This telescope is a part of NASA’s Great Observatories Program. It is the size of a car. It is orbiting 26 million miles from earth. The telescope was named after Lyman Spitzer who was the first to suggest launching a large telescope into space.

It is the only space observatory of the Great Observatories Program to not be launched by the Space Shuttle.
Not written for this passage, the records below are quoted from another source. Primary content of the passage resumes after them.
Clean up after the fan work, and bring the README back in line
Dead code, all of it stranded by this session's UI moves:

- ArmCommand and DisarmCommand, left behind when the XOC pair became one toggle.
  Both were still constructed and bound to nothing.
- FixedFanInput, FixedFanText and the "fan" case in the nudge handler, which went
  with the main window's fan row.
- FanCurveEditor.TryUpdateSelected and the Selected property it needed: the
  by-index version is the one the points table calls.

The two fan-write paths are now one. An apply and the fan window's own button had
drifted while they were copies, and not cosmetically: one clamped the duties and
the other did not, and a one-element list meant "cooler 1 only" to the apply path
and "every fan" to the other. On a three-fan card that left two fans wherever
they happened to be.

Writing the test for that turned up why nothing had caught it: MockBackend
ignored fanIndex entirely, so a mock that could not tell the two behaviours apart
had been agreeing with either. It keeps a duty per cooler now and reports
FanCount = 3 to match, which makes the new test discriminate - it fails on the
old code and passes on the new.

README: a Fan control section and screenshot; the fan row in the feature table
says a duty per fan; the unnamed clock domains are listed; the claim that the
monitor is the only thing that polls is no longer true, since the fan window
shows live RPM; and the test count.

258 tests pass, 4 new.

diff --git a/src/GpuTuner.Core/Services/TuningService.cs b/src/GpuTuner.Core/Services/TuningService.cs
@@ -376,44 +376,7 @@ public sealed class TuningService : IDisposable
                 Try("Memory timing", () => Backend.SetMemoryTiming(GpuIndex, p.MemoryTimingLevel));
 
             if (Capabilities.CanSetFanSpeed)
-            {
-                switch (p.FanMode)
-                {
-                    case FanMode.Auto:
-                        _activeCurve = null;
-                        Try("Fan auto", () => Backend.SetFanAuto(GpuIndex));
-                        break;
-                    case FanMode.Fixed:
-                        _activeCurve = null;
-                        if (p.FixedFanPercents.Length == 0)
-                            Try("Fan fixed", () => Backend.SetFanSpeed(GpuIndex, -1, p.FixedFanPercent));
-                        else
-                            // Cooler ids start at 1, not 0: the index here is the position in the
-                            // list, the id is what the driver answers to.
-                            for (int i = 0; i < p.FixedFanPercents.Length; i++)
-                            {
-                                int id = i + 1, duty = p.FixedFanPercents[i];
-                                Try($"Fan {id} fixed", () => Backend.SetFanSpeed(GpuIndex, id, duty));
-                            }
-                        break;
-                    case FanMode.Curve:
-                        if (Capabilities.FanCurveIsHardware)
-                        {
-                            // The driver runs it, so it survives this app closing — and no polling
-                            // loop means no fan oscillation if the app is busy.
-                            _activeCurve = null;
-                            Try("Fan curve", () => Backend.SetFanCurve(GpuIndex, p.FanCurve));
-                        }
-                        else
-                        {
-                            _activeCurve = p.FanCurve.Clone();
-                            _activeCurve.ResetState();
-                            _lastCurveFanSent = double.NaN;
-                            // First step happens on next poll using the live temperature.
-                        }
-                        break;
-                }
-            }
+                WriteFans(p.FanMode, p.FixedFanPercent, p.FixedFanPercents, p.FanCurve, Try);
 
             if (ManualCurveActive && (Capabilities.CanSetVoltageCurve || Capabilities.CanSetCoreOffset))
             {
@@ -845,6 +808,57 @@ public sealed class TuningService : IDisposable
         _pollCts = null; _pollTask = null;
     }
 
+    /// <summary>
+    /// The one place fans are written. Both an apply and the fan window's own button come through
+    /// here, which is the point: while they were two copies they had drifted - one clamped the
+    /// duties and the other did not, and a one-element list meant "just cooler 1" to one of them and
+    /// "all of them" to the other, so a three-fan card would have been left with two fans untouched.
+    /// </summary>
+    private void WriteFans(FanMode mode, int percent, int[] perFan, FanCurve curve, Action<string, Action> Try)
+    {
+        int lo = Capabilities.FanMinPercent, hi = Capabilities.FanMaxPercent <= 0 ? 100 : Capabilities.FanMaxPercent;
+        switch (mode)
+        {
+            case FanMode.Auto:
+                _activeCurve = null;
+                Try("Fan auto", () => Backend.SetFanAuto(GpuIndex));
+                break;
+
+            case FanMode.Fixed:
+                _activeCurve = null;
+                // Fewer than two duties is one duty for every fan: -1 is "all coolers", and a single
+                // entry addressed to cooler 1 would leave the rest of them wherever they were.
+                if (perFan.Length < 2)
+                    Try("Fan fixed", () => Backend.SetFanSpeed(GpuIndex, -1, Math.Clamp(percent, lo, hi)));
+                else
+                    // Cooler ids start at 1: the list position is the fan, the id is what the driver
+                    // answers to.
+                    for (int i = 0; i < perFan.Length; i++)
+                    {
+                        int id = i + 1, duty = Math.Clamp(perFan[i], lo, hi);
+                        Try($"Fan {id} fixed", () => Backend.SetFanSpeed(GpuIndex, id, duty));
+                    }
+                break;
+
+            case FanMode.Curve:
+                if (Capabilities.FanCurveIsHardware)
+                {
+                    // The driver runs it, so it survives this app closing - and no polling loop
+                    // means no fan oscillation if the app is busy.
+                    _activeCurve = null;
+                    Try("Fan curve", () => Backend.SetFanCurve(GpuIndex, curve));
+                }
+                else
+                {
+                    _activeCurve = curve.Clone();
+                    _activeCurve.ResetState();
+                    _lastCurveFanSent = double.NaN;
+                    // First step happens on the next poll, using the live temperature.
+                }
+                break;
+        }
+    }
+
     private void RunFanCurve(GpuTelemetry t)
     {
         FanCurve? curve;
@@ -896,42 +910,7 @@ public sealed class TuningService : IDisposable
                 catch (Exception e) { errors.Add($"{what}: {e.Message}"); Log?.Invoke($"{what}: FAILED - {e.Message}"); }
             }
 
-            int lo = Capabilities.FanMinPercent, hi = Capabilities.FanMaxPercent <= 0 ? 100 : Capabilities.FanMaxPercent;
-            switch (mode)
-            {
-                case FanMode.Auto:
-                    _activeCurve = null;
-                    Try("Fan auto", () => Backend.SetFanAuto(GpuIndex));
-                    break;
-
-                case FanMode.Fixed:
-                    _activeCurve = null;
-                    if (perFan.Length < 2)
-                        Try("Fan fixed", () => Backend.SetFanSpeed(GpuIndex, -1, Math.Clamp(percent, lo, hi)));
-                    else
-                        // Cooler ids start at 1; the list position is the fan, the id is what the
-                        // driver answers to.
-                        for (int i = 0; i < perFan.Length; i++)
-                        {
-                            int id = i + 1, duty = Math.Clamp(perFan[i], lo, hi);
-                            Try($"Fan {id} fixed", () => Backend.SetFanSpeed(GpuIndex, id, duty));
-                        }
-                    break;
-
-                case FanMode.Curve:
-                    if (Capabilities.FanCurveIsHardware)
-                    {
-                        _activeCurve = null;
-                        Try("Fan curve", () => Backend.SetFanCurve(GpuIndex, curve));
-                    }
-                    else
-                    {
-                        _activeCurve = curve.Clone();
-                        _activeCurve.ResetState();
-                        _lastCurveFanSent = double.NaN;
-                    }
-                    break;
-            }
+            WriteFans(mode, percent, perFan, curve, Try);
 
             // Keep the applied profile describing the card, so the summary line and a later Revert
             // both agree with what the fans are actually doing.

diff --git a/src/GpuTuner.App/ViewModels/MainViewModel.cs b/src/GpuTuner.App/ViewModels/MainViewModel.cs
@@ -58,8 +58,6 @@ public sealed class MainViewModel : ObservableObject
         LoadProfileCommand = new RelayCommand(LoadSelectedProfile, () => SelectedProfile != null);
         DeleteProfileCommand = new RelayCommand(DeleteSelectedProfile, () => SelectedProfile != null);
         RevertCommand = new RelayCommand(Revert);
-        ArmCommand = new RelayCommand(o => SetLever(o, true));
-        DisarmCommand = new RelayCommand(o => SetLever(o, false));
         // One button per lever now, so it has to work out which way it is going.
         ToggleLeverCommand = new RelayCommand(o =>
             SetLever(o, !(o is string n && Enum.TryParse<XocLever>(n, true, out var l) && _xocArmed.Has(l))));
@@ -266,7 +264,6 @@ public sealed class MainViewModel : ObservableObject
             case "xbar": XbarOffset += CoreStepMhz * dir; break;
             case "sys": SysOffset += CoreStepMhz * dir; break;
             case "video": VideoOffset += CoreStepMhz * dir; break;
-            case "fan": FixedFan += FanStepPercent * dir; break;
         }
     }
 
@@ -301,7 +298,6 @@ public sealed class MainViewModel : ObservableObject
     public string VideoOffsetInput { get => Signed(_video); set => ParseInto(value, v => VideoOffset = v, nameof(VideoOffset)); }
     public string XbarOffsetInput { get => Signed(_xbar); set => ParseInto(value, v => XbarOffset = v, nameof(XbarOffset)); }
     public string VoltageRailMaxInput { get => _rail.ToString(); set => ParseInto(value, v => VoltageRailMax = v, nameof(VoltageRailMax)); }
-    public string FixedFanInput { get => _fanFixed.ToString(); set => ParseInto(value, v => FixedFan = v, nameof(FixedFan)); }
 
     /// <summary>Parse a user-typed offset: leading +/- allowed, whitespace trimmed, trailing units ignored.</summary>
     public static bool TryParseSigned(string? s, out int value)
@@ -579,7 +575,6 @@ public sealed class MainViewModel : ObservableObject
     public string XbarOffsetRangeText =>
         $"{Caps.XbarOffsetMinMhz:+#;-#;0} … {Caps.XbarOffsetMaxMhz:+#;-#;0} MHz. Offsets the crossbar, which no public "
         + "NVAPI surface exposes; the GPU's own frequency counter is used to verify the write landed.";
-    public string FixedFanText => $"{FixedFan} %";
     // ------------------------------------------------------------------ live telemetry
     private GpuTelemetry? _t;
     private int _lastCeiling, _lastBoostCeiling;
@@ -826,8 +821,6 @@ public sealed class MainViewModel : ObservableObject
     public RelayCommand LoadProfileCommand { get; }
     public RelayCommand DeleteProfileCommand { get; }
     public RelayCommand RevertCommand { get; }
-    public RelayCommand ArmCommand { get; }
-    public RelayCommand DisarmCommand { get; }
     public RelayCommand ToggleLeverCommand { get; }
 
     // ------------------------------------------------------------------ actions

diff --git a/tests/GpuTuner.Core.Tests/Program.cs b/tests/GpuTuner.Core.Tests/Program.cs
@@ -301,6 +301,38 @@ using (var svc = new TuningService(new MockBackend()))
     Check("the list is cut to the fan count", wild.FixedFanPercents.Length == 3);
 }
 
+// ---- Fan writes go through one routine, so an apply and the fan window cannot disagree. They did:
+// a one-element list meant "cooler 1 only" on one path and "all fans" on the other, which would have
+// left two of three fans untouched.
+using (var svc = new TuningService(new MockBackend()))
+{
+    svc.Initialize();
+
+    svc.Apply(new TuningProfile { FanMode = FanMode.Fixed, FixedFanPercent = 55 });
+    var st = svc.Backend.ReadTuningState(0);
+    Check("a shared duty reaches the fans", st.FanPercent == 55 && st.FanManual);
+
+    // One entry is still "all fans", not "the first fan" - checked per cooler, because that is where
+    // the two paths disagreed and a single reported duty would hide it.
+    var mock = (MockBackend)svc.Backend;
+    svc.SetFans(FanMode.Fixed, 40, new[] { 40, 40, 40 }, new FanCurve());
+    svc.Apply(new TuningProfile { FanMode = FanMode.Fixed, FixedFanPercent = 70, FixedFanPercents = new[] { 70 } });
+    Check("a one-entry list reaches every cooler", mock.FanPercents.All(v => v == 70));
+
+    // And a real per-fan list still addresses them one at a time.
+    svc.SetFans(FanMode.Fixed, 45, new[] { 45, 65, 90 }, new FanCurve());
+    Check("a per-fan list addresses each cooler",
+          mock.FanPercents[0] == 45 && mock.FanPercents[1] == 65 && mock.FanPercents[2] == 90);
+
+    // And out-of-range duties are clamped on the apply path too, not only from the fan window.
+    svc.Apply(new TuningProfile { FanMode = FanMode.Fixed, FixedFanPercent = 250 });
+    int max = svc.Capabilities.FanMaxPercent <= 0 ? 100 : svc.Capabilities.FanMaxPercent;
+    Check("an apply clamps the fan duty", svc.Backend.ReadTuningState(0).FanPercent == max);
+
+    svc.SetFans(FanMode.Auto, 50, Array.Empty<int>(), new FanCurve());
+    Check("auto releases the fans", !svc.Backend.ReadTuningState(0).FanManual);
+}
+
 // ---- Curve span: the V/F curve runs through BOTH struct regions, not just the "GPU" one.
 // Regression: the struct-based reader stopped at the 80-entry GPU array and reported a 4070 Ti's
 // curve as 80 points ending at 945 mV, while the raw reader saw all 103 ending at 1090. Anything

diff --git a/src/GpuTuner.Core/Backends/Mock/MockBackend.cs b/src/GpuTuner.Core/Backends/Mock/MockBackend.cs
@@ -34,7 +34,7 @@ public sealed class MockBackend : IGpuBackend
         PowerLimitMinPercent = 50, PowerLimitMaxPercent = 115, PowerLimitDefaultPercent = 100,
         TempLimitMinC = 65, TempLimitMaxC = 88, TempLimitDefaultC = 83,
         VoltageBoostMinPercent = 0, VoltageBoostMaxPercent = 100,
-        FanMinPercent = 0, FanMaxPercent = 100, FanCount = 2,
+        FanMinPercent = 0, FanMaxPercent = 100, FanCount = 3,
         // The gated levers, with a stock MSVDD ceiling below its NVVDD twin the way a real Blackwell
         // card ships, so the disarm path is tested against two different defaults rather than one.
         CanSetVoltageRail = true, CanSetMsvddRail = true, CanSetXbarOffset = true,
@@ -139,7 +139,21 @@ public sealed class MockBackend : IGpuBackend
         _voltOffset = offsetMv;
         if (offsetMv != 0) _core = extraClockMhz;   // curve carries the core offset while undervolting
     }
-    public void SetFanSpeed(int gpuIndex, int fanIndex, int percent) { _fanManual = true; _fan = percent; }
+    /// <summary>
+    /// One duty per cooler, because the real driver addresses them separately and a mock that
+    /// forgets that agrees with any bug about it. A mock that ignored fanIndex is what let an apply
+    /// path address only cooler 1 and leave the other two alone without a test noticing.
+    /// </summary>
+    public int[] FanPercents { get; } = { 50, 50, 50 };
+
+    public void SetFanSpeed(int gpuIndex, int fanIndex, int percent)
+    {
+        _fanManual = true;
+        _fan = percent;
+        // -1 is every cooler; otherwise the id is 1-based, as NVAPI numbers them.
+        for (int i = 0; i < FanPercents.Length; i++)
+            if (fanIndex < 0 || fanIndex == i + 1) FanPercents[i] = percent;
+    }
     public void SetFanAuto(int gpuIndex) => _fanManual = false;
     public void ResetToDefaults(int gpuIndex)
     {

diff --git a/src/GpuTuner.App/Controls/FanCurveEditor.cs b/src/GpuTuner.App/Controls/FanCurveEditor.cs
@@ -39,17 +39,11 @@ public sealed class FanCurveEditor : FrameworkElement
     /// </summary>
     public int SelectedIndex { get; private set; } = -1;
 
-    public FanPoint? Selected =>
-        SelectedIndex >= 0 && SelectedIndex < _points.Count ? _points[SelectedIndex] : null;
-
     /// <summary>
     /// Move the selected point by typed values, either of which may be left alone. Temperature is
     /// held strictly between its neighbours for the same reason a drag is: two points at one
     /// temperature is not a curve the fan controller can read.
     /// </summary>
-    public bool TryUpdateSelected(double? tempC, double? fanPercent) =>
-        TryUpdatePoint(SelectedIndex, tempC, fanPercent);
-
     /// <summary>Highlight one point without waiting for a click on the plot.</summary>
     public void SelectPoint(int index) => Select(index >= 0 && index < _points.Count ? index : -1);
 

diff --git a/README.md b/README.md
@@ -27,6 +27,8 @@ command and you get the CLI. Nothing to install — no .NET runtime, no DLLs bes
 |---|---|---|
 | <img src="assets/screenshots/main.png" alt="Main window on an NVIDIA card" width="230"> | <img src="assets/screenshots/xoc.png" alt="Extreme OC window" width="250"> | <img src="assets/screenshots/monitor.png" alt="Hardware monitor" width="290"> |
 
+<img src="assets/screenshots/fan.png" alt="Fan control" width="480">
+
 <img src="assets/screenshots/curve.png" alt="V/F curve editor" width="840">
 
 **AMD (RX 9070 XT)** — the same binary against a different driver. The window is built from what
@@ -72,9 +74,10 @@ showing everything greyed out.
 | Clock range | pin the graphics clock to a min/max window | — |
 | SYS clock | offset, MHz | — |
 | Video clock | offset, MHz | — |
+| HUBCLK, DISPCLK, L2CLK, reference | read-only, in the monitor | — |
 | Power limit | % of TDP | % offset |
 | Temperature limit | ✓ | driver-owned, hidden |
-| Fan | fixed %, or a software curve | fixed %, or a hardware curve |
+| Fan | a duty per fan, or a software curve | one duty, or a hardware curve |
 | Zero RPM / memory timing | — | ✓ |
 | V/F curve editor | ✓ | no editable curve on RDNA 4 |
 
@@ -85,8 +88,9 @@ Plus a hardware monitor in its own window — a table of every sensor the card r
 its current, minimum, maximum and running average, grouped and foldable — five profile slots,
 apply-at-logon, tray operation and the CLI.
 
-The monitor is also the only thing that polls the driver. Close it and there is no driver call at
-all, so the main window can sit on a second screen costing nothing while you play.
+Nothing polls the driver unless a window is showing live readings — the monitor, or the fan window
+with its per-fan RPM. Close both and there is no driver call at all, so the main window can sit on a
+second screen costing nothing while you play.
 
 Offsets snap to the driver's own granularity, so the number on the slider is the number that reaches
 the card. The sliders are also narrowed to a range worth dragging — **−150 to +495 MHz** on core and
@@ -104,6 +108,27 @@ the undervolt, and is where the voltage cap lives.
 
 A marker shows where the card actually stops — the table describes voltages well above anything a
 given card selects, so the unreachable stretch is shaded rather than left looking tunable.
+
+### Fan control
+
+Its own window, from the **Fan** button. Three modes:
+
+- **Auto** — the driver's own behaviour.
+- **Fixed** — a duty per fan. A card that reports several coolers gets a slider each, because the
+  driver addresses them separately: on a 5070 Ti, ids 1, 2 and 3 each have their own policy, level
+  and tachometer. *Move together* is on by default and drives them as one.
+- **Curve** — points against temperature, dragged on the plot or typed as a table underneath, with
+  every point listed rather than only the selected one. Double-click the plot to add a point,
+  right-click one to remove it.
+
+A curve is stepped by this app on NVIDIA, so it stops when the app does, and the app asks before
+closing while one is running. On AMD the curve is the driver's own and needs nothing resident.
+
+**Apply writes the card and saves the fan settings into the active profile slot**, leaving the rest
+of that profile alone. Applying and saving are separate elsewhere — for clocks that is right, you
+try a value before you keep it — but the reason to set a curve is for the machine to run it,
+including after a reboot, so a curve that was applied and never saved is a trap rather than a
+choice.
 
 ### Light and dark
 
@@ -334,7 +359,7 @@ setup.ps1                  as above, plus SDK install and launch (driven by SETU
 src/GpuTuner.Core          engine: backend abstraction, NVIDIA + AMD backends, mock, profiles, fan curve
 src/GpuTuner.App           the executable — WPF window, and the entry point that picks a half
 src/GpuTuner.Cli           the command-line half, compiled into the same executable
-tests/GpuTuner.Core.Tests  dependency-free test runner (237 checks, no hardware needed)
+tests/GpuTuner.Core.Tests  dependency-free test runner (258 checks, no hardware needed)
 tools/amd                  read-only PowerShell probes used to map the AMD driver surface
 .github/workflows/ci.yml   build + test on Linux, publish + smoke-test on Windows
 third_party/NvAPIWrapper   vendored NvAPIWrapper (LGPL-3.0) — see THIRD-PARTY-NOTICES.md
It was launched by a Delta rocket.

Quick Facts: –

  • After being launched on August 25, 2003, this observatory began operating the same year.
  • The telescope was estimated to survive 2.5 years but it survived more than 5 years.
  • In 2007, the telescope was able to capture light images of planets outside of our Solar System for the first time.
  • This telescope is approximately 13 feet tall and weighs about 2100 pounds.
  • Initially, the Spitzer Space Telescope was named the Space Infrared Telescope Facility.
  • It is built around an all-beryllium 85-cm (33-inch) primary mirror that focuses infrared light.
  • The infrared light is focused on three instruments: a general-purpose near-infrared camera, a spectrograph and an imaging photometer.
  • The other three elements in NASA’s family of orbiting ‘Great Observatories’ are the Hubble Space Telescope, the Compton Gamma-Ray Observatory and the Chandra X-Ray Observatory.
  • This telescope had completed all of its ht missions in 2009.